Nathan T. Connell and Shannon L. Carpenter: corticosteroids and rituximab for use in thrombotic thrombocytopenic purpura; antithrombin III and activated protein C for disseminated intravascular coagulation; cyclophosphamide, corticosteroids, intravenous immunoglobulin (IVIG), and rituximab for catastrophic antiphospholipid antibody syndrome; corticosteroids, intravenous immunoglobulin, rituximab, and thrombopoietin receptor agonists for pediatric immune thrombocytopenia (ITP); rituximab for adult ITP and thrombotic thrombocytopenic purpura; granulocyte colony-stimulating factor outside of severe congenital neutropenia; desmopressin for use in platelet function disorders; desmopressin, recombinant factor VIIa, prothrombin complex concentrate, activated prothrombin complex concentrate, fibrin glue, ε-aminocaproic acid, and tranexamic acid for use in surgical bleeding and reversal of direct oral anticoagulants; IVIG for posttransfusion purpura; IVIG for drug- induced ITP; conjugated estrogens for use in uremic bleeding; hemoglobin-based oxygen carriers for anemia in patients who refuse blood products; IVIG and erythropoietin for use in parvovirus-associated pure red cell aplasia; angiotensin-converting enzyme inhibitors and angiotensin receptor blockers for use in post–renal transplant erythrocytosis; rituximab for use in CD20+ posttransplant lymphoproliferative disorders.
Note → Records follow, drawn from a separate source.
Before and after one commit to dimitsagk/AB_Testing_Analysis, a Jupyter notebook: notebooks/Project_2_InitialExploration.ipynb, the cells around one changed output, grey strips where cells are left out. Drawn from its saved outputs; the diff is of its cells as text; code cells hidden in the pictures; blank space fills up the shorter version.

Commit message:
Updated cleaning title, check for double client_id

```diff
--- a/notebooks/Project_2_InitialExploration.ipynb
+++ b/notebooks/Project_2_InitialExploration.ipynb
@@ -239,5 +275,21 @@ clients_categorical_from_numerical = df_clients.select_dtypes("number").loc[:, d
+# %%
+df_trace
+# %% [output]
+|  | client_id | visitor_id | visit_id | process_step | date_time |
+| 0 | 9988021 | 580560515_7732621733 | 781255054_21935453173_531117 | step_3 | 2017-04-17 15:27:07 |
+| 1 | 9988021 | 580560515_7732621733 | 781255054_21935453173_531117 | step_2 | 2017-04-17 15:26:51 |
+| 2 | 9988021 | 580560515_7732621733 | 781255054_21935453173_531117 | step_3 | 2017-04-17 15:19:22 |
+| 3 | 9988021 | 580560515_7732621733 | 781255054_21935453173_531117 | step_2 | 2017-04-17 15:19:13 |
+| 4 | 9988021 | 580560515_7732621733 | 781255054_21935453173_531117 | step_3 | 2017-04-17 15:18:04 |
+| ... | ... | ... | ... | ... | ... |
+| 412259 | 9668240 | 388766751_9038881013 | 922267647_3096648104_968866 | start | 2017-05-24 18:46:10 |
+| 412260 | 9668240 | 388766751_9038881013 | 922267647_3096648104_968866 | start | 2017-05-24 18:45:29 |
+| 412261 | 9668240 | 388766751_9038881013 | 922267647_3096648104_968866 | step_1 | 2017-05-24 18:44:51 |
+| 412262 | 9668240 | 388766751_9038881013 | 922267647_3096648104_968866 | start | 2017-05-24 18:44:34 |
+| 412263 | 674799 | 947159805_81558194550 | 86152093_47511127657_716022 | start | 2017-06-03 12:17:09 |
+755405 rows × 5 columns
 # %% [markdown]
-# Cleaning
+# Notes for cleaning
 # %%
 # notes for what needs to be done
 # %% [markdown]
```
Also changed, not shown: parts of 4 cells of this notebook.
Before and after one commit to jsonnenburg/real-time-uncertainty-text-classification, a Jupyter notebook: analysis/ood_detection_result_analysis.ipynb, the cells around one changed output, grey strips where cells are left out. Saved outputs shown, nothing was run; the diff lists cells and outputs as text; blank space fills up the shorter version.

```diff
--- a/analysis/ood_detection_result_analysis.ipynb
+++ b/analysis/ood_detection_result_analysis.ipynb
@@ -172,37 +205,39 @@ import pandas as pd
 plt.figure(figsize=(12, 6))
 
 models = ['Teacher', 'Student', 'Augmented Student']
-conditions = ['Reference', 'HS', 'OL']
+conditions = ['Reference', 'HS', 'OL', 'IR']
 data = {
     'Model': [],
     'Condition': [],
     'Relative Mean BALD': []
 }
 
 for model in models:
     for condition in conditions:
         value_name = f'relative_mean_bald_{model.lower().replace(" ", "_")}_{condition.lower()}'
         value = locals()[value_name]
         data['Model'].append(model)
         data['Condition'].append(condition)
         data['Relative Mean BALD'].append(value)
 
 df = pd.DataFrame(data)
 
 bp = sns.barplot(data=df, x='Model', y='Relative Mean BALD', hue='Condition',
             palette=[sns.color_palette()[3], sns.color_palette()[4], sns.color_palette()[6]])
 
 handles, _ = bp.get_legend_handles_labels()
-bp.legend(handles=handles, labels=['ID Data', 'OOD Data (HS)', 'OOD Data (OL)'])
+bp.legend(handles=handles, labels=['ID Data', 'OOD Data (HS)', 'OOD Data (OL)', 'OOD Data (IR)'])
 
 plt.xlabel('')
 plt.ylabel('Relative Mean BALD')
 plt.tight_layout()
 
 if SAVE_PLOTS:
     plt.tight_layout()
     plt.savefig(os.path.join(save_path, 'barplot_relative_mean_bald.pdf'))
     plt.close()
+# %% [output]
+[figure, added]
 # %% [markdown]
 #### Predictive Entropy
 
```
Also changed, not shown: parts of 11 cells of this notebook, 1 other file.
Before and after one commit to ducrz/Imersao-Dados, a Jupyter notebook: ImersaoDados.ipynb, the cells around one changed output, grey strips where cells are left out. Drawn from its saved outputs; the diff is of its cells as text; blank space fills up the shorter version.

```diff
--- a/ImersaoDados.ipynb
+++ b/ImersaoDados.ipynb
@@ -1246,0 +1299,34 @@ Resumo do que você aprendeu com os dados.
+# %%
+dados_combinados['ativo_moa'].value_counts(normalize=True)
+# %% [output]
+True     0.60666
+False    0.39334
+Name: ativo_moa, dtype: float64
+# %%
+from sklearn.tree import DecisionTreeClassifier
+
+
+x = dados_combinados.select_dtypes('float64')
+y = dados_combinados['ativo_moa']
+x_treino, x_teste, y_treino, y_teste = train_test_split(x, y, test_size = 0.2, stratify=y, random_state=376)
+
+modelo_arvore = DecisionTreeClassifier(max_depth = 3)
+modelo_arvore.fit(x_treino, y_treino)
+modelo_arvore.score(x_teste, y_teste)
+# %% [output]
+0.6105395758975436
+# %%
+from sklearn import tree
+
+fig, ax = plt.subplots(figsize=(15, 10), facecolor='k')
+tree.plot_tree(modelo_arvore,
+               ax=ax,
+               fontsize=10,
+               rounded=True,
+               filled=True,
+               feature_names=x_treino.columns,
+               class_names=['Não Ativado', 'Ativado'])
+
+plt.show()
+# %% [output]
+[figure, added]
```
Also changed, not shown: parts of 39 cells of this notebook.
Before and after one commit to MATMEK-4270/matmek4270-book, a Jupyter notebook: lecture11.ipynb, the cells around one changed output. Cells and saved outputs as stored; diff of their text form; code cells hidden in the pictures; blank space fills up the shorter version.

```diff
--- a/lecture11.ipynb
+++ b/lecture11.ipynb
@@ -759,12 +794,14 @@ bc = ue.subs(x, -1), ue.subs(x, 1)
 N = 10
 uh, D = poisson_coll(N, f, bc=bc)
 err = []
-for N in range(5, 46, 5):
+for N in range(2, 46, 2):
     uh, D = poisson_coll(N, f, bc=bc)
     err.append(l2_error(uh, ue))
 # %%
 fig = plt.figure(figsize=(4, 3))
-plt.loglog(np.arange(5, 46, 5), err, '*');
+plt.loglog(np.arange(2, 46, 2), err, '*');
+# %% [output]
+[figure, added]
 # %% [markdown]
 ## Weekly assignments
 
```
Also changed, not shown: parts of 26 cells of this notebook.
Chapter 3, Consultative hematology II: women’s health issues

Peter A. Kouides: clotting factor concentrates (plasma and recombinant), cyclosporine, desmopressin, eculizumab, eltrombopag, erythropoietin, gamma globulin, romiplostim, and tranexamic acid in pregnancy. Michael Paidas: aspirin, fondaparinux, low-molecular-weight heparin, and warfarin in pregnancy.


Chapter 4, Hematopoietic growth factors

Alan E. Lichtin: epoetin alfa and darbepoetin alfa in myelodysplastic syndromes.


Chapter 5, Iron physiology, iron overload, and the porphyrias

Heather A. Leitch and Elizabeta Nemeth: off-label use of iron chelation therapy.


Chapter 6, Acquired underproduction anemias

Not applicable.


Chapter 7, Thalassemia, sickle cell disease, and other hemoglobinopathies

Not applicable.


Chapter 8, Hemolytic anemias excluding hemoglobinopathies

Ronald S. Go and Kevin H. M. Kuo: azathioprine, chlorambucil, cyclophosphamide, cyclosporine, danazol, intravenous immunoglobulin, mycophenolate mofetil, and rituximab in the treatment of autoimmune hemolytic anemia.


Chapter 9, Thrombosis and thrombophilia

Not applicable.


Chapter 10, Bleeding disorders

Riten Kumar and Christine L. Kempton: recombinant factor VIIa for management of bleeding in hemophilia at doses and regimens that are not approved and for other off-label indications; prothrombin complex concentrates for treatment of factor II and X deficiency.


Chapter 11, Disorders of platelet number and function

Michele Lambert, Adam Cuker, and Andreas Greinacher: desmopressin for inherited platelet function defects and uremic platelets; recombinant factor VIIa for inherited platelet function defects; rituximab for immune thrombocytopenia and thrombotic thrombocytopenic purpura; fondaparinux, bivalirudin, and direct oral anticoagulants for heparin-induced thrombocytopenia.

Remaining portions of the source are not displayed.